DraftKings, FanDuel, and Play Sugarhouse are the current online operators in Connecticut. Still, even with a limited choice, bettors should value the trusted companies instead of taking the darker route to place March Madness wagers.
Bet Legally on March Madness 2022
Attorney General William Tony and the DCP Commissioner Michelle Seagull released a joint statement.
“Any other gaming platform marketing to Connecticut consumers is doing so in violation of state law and should be reported to the Department of Consumer Protection,” Tong commented.
The statement, released on Monday, coincided with the beginning of this year’s March Madness, the NCAA Division I basketball tournament that started this past Tuesday.

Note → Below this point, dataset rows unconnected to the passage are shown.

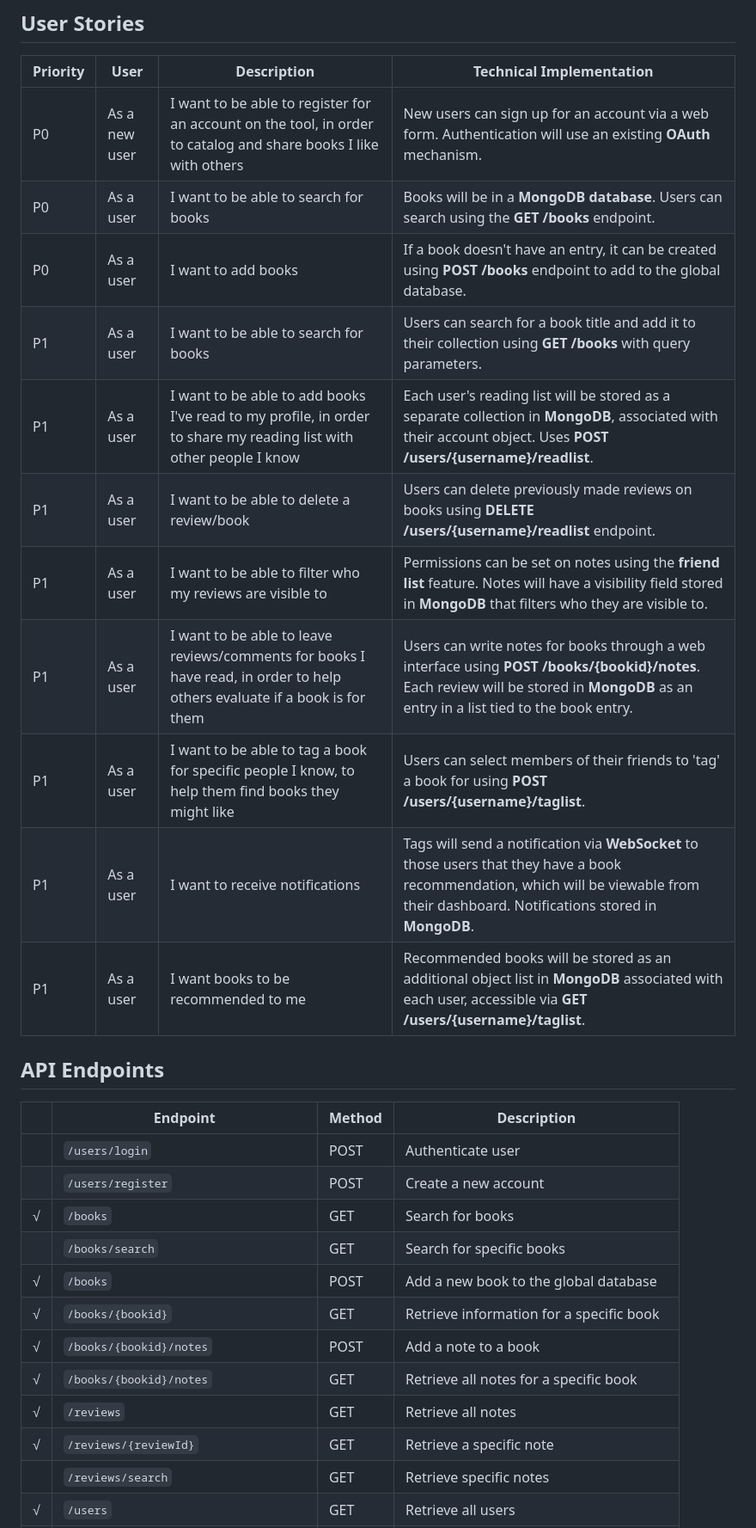
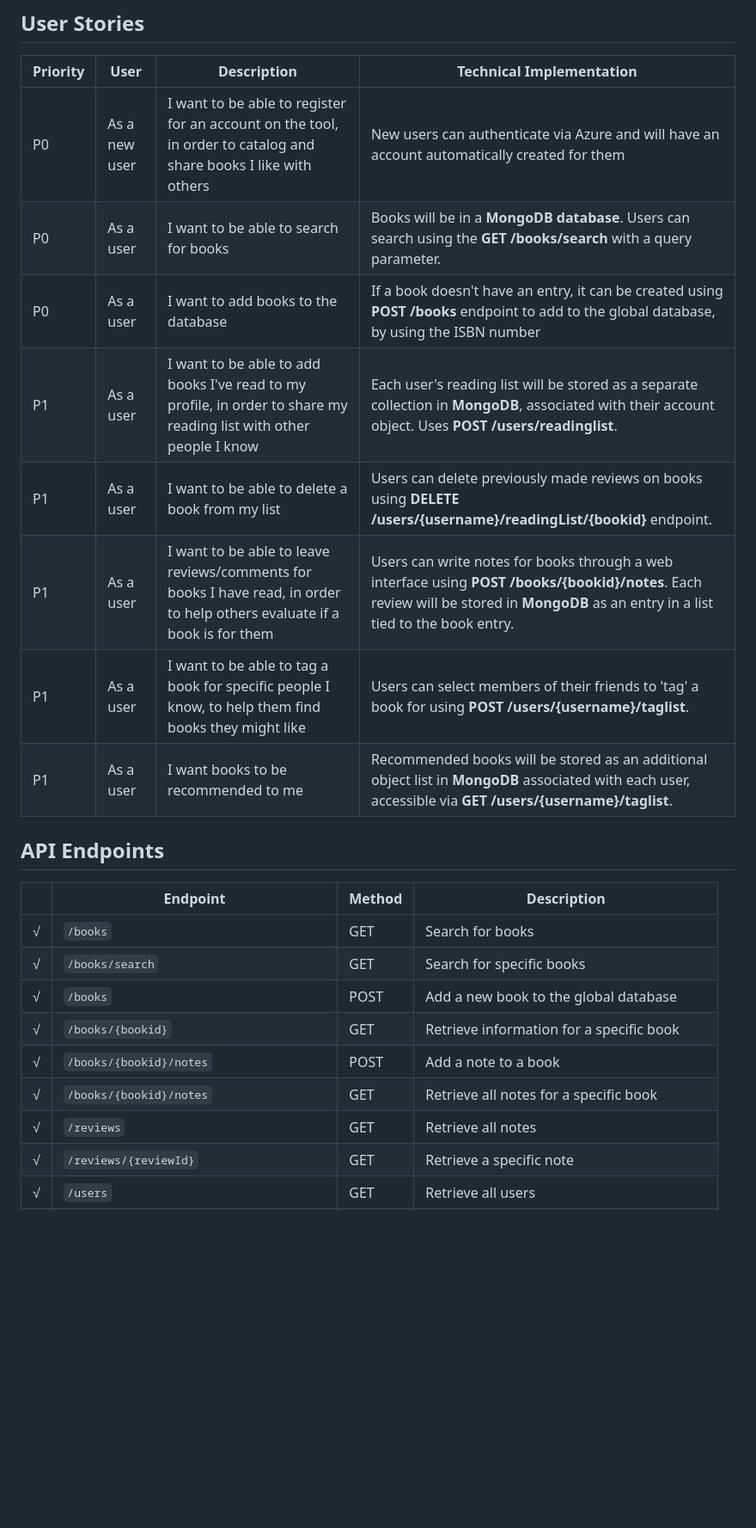
Before and after one commit to varsha-bhar/booksharer, a Markdown page: README.md, the part around the change printed below. Shown: that part at 86% size. Drawn GitHub-style; blank space fills up the shorter version.

```diff
--- a/README.md
+++ b/README.md
@@ -28,31 +28,25 @@ Architectural Diagram
 
 | Priority | User | Description | Technical Implementation |
 |----------|------|-------------|--------------------------|
-| P0 | As a new user | I want to be able to register for an account on the tool, in order to catalog and share books I like with others | New users can sign up for an account via a web form. Authentication will use an existing **OAuth** mechanism. |
-| P0 | As a user | I want to be able to search for books | Books will be in a **MongoDB database**. Users can search using the **GET /books** endpoint. |
-| P0 | As a user | I want to add books | If a book doesn't have an entry, it can be created using **POST /books** endpoint to add to the global database. |
-| P1 | As a user | I want to be able to search for books | Users can search for a book title and add it to their collection using **GET /books** with query parameters. |
-| P1 | As a user | I want to be able to add books I've read to my profile, in order to share my reading list with other people I know | Each user's reading list will be stored as a separate collection in **MongoDB**, associated with their account object. Uses **POST /users/{username}/readlist**. |
-| P1 | As a user | I want to be able to delete a review/book | Users can delete previously made reviews on books using **DELETE /users/{username}/readlist** endpoint. |
-| P1 | As a user | I want to be able to filter who my reviews are visible to | Permissions can be set on notes using the **friend list** feature. Notes will have a visibility field stored in **MongoDB** that filters who they are visible to. |
+| P0 | As a new user | I want to be able to register for an account on the tool, in order to catalog and share books I like with others | New users can authenticate via Azure and will have an account automatically created for them |
+| P0 | As a user | I want to be able to search for books | Books will be in a **MongoDB database**. Users can search using the **GET /books/search** with a query parameter. |
+| P0 | As a user | I want to add books to the database| If a book doesn't have an entry, it can be created using **POST /books** endpoint to add to the global database, by using the ISBN number |
+| P1 | As a user | I want to be able to add books I've read to my profile, in order to share my reading list with other people I know | Each user's reading list will be stored as a separate collection in **MongoDB**, associated with their account object. Uses **POST /users/readinglist**. |
+| P1 | As a user | I want to be able to delete a book from my list | Users can delete previously made reviews on books using **DELETE /users/{username}/readingList/{bookid}** endpoint. |
 | P1 | As a user | I want to be able to leave reviews/comments for books I have read, in order to help others evaluate if a book is for them | Users can write notes for books through a web interface using **POST /books/{bookid}/notes**. Each review will be stored in **MongoDB** as an entry in a list tied to the book entry. |
 | P1 | As a user | I want to be able to tag a book for specific people I know, to help them find books they might like | Users can select members of their friends to 'tag' a book for using **POST /users/{username}/taglist**. |
-| P1 | As a user | I want to receive notifications | Tags will send a notification via **WebSocket** to those users that they have a book recommendation, which will be viewable from their dashboard. Notifications stored in **MongoDB**. |
 | P1 | As a user | I want books to be recommended to me | Recommended books will be stored as an additional object list in **MongoDB** associated with each user, accessible via **GET /users/{username}/taglist**. |
 
 ## API Endpoints
 
 | | Endpoint | Method | Description |
 |---|---------|--------|-------------|
-| |`/users/login` | POST | Authenticate user |
-| |`/users/register` | POST | Create a new account |
 |√|`/books` | GET | Search for books |
-| |`/books/search` | GET | Search for specific books |
+|√|`/books/search` | GET | Search for specific books |
 |√|`/books` | POST | Add a new book to the global database |
 |√|`/books/{bookid}` | GET | Retrieve information for a specific book |
 |√|`/books/{bookid}/notes` | POST | Add a note to a book |
 |√|`/books/{bookid}/notes` | GET | Retrieve all notes for a specific book |
 |√|`/reviews`| GET | Retrieve all notes
 |√|`/reviews/{reviewId}` | GET | Retrieve a specific note
-| |`/reviews/search` | GET | Retrieve specific notes
 |√|`/users` | GET | Retrieve all users
```
Also changed, not shown: other parts of README.md (+14 -7 lines).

State officials reminded bettors that these sites aren’t licensed to receive wagers in Connecticut “and create a risk for users who may not realize these companies do not comply with state regulations created to protect consumers’ personal information and money.”
Dirty tactics such as making personal phone calls to customers to encourage them to place deposits are just one of many illegal and unethical approaches they take. The official stated that a third party has also been known to hide payments from a user’s bank account, which would prevent a bank from stopping a transaction if they realized illegal gambling was going through the account.
“These illegal offshore gambling websites are highly professional organizations with large budgets, and often they market directly to Connecticut consumers using endorsements from retired famous professional athletes,” said Seagull.
“But these platforms are illegal and not subject to regulation and inspection by the state. That means the games haven’t been reviewed to ensure they are run fairly, and consumers are putting their personal information and money at risk by using these platforms. If consumers choose to engage in gaming activities, they should do so responsibly and legally.”, stated the DCP Commissioner.